Marriage and love have nothing in common; they are as far apart as the poles; are, in fact, antagonistic to each other.
No doubt some marriages have been the result of love.
As to the knowledge of the woman---what is there to know except that she has a pleasing appearance?
We have not yet outgrown the theologic myth that woman has no soul, that she is a mere appendix to man, made out of his rib just for the convenience of the gentleman who was so strong that he was afraid of his own shadow.
On rare occasions one does hear of a miraculous case of a married couple falling in love after marriage, but on close examination it will be found that it is a mere adjustment to the inevitable.
Certainly the growing-used to each other is far away from the spontaneity, the intensity, and beauty of love, without which the intimacy of marriage must prove degrading to both the woman and the man.
THE popular notion about marriage and love is that they are synonymous, that they spring from the same motives, and cover the same human needs.
Like most popular notions this also rests not on actual facts, but on superstition.
The thoughtful social student will not content himself with the popular superficial excuse for this phenomenon.

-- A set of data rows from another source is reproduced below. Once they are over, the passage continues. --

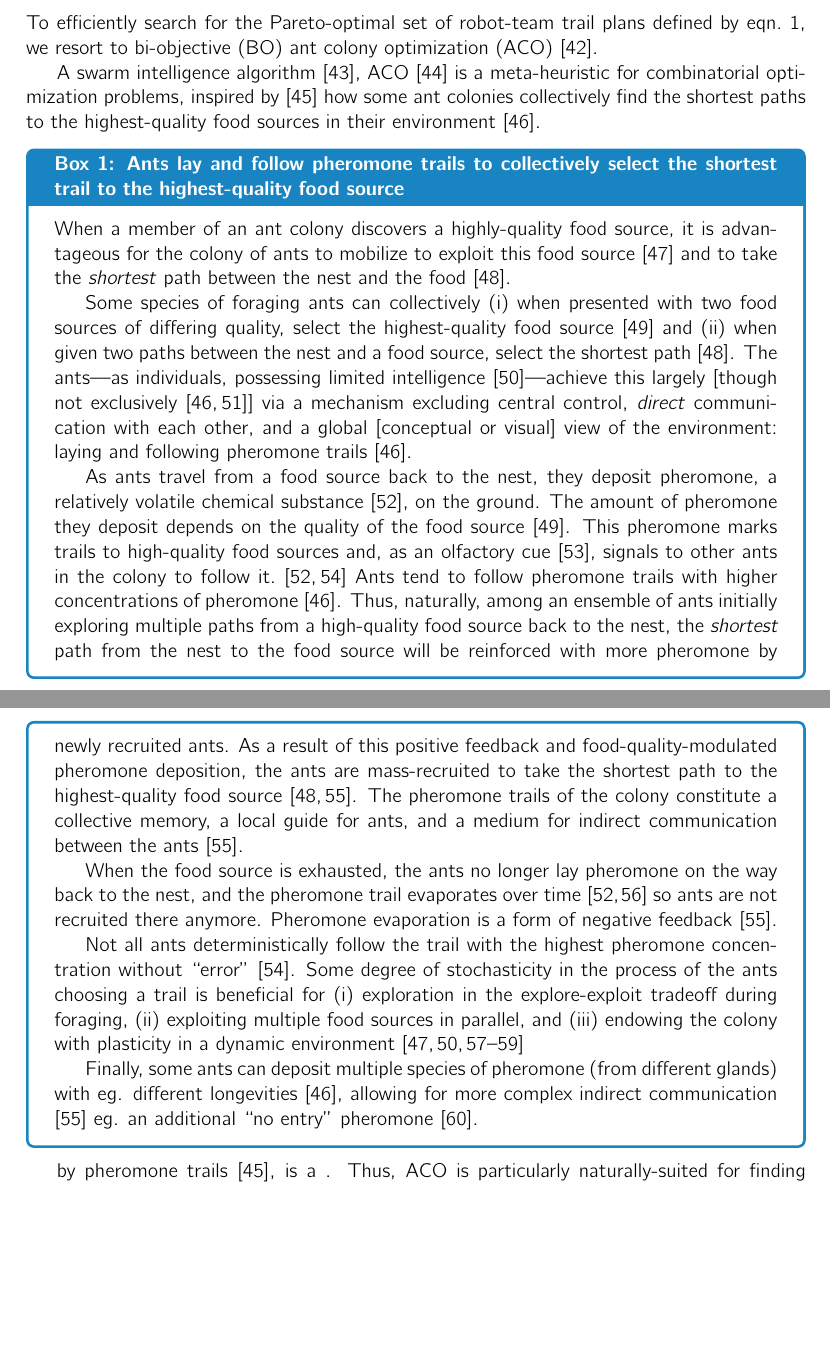
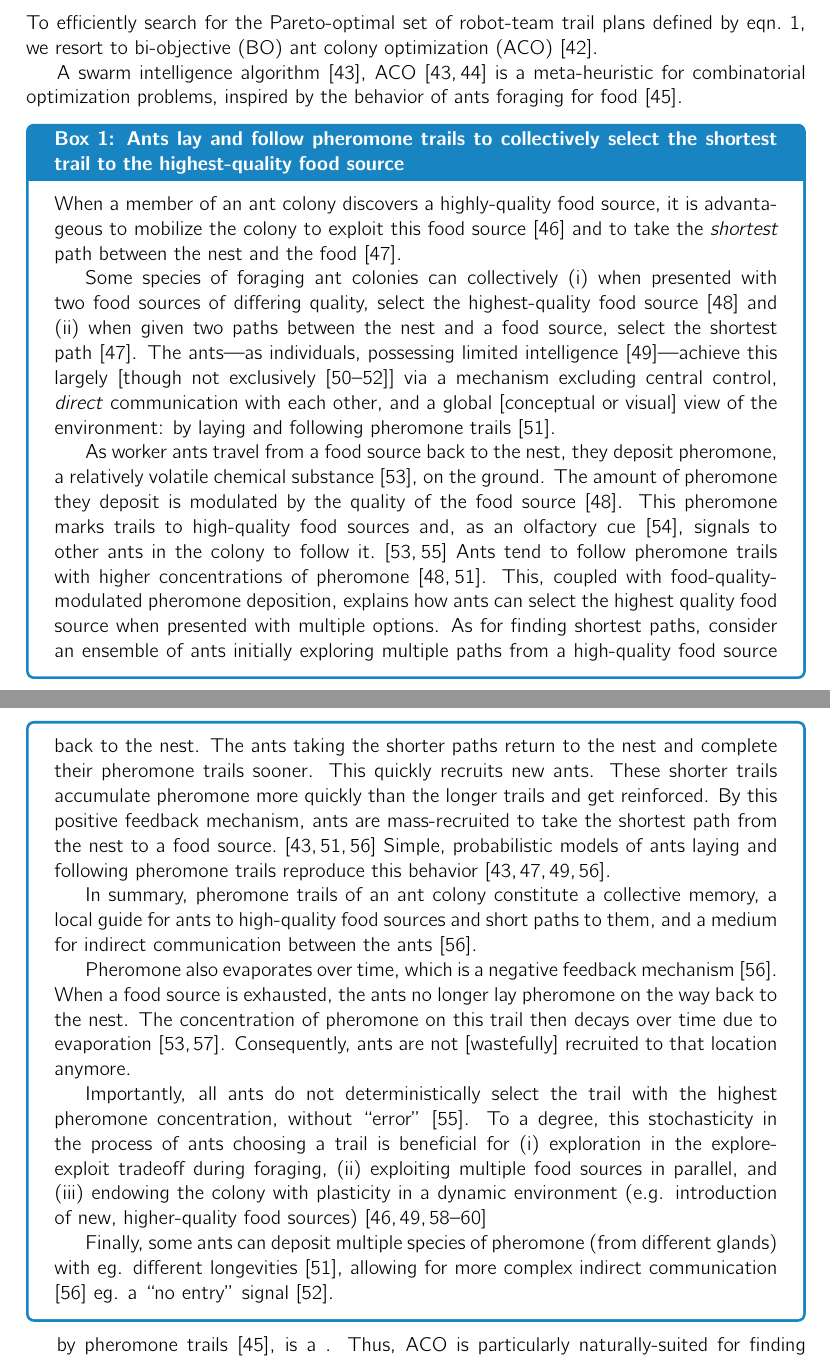
Before and after one commit to SimonEnsemble/BO_ACO_TOHE, a LaTeX paper (paper/mo-aco-top.tex): two parts of pages 11 and 12 of 22, joined at a grey line, cut so that both start at the same text, the shorter picture padded with empty space. Compiled offline with pdfLaTeX.

Commit message:
explain more clearly

```diff
--- a/paper/mo-aco-top.tex
+++ b/paper/mo-aco-top.tex
@@ -472,34 +472,38 @@ In the simplifying case of single-visit rewards, each node $v$ offers a reward $
 \section{Bi-objective ant colony optimization to search for the Pareto-optimal robot-team trail plans}
 To efficiently search for the Pareto-optimal set of robot-team trail plans defined by eqn.~\ref{eq:the_two_objs}, we resort to bi-objective (BO) ant colony optimization (ACO) \cite{iredi2001bi}.
 
-A swarm intelligence algorithm \cite{bonabeau1999swarm}, ACO \cite{dorigo2006ant} is a meta-heuristic for combinatorial optimization problems, inspired by \cite{bonabeau2000inspiration} how some ant colonies collectively find the shortest paths to the highest-quality food sources in their environment \cite{czaczkes2015trail}.
+A swarm intelligence algorithm \cite{bonabeau1999swarm}, ACO \cite{dorigo2006ant,bonabeau1999swarm} is a meta-heuristic for combinatorial optimization problems, inspired by the behavior of ants foraging for food \cite{bonabeau2000inspiration}.
 
 \begin{mybox}[label=box:qcmzifs, breakable]{Ants lay and follow pheromone trails to collectively select the shortest trail to the highest-quality food source}
-When a member of an ant colony discovers a highly-quality food source, it is advantageous for the colony of ants to mobilize to exploit this food source \cite{deneubourg1983probabilistic} and to take the \emph{shortest} path between the nest and the food \cite{goss1989self}.
+When a member of an ant colony discovers a highly-quality food source, it is advantageous to mobilize the colony to exploit this food source \cite{deneubourg1983probabilistic} and to take the \emph{shortest} path between the nest and the food \cite{goss1989self}.
 
-Some species of foraging ants can collectively
+Some species of foraging ant colonies can collectively
 (i) when presented with two food sources of differing quality, select the highest-quality food source \cite{beckers1993modulation} and
 (ii) when given two paths between the nest and a food source, select the shortest path \cite{goss1989self}.
-The ants---as individuals, possessing limited intelligence \cite{edelstein1995trail}---achieve this largely [though not exclusively \cite{evison2008combined,czaczkes2015trail}] via a mechanism excluding central control, \emph{direct} communication with each other, and a global [conceptual or visual] view of the environment: laying and following pheromone trails \cite{czaczkes2015trail}.
+The ants---as individuals, possessing limited intelligence \cite{edelstein1995trail}---achieve this largely [though not exclusively \cite{evison2008combined,czaczkes2015trail,robinson2005no}] via a mechanism excluding central control, \emph{direct} communication with each other, and a global [conceptual or visual] view of the environment: by laying and following pheromone trails \cite{czaczkes2015trail}.
 
-As ants travel from a food source back to the nest, they deposit pheromone, a relatively volatile chemical substance \cite{david2009trail}, on the ground.
-The amount of pheromone they deposit depends on the quality of the food source \cite{beckers1993modulation}.
+As worker ants travel from a food source back to the nest, they deposit pheromone, a relatively volatile chemical substance \cite{david2009trail}, on the ground.
+The amount of pheromone they deposit is modulated by the quality of the food source \cite{beckers1993modulation}.
 This pheromone marks trails to high-quality food sources and, as an olfactory cue \cite{knaden2016sensory}, signals to other ants in the colony to follow it. \cite{david2009trail,deneubourg1990self}
-Ants tend to follow pheromone trails with higher concentrations of pheromone \cite{czaczkes2015trail}.
-Thus, naturally, among an ensemble of ants initially exploring multiple paths from a high-quality food source back to the nest, the \emph{shortest} path from the nest to the food source will be reinforced with more pheromone by newly recruited ants.
-As a result of this positive feedback and food-quality-modulated pheromone deposition, the ants are mass-recruited to take the shortest path to the highest-quality food source \cite{goss1989self,jackson2006communication}.
-The pheromone trails of the colony constitute a collective memory, a local guide for ants, and a medium for indirect communication between the ants \cite{jackson2006communication}.
+Ants tend to follow pheromone trails with higher concentrations of pheromone \cite{beckers1993modulation,czaczkes2015trail}.
+This, coupled with food-quality-modulated pheromone deposition, explains how ants can select the highest quality food source when presented with multiple options.
+As for finding shortest paths, consider an ensemble of ants initially exploring multiple paths from a high-quality food source back to the nest.
+The ants taking the shorter paths return to the nest and complete their pheromone trails sooner. This quickly recruits new ants. These shorter trails accumulate pheromone more quickly than the longer trails and get reinforced. By this positive feedback mechanism, ants are mass-recruited to take the shortest path from the nest to a food source. \cite{jackson2006communication,czaczkes2015trail,bonabeau1999swarm}
+Simple, probabilistic models of ants laying and following pheromone trails reproduce this behavior \cite{bonabeau1999swarm,goss1989self,jackson2006communication,edelstein1995trail}.
 
-When the food source is exhausted, the ants no longer lay pheromone on the way back to the nest, and the pheromone trail evaporates over time \cite{david2009trail,van2011temperature} so ants are not recruited there anymore. Pheromone evaporation is a form of negative feedback \cite{jackson2006communication}.
+In summary, pheromone trails of an ant colony constitute a collective memory, a local guide for ants to high-quality food sources and short paths to them, and a medium for indirect communication between the ants \cite{jackson2006communication}.
 
-Not all ants deterministically follow the trail with the highest pheromone concentration without ``error'' \cite{deneubourg1990self}.
-Some degree of stochasticity in the process of the ants choosing a trail is beneficial for
+Pheromone also evaporates over time, which is a negative feedback mechanism \cite{jackson2006communication}.
+When a food source is exhausted, the ants no longer lay pheromone on the way back to the nest. The concentration of pheromone on this trail then decays over time due to evaporation \cite{david2009trail,van2011temperature}. Consequently, ants are not [wastefully] recruited to that location anymore.
+
+Importantly, all ants do not deterministically select the trail with the highest pheromone concentration, without ``error'' \cite{deneubourg1990self}.
+To a degree, this stochasticity in the process of ants choosing a trail is beneficial for
 (i) exploration in the explore-exploit tradeoff during foraging,
 (ii) exploiting multiple food sources in parallel,
 and
-(iii) endowing the colony with plasticity in a dynamic environment \cite{deneubourg1983probabilistic,shiraishi2019diverse,deneubourg1986random,dussutour2009noise,edelstein1995trail}
+(iii) endowing the colony with plasticity in a dynamic environment (e.g. introduction of new, higher-quality food sources) \cite{deneubourg1983probabilistic,shiraishi2019diverse,deneubourg1986random,dussutour2009noise,edelstein1995trail}
 
-Finally, some ants can deposit multiple species of pheromone (from different glands) with eg. different longevities \cite{czaczkes2015trail}, allowing for more complex indirect communication \cite{jackson2006communication} eg. an additional ``no entry'' pheromone \cite{robinson2005no}.
+Finally, some ants can deposit multiple species of pheromone (from different glands) with eg. different longevities \cite{czaczkes2015trail}, allowing for more complex indirect communication \cite{jackson2006communication} eg. a ``no entry'' signal \cite{robinson2005no}.
 \end{mybox}
 
 by  pheromone trails \cite{bonabeau2000inspiration}, is a .
```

He will have to dig down deeper into the very life of the sexes to know why marriage proves so disastrous.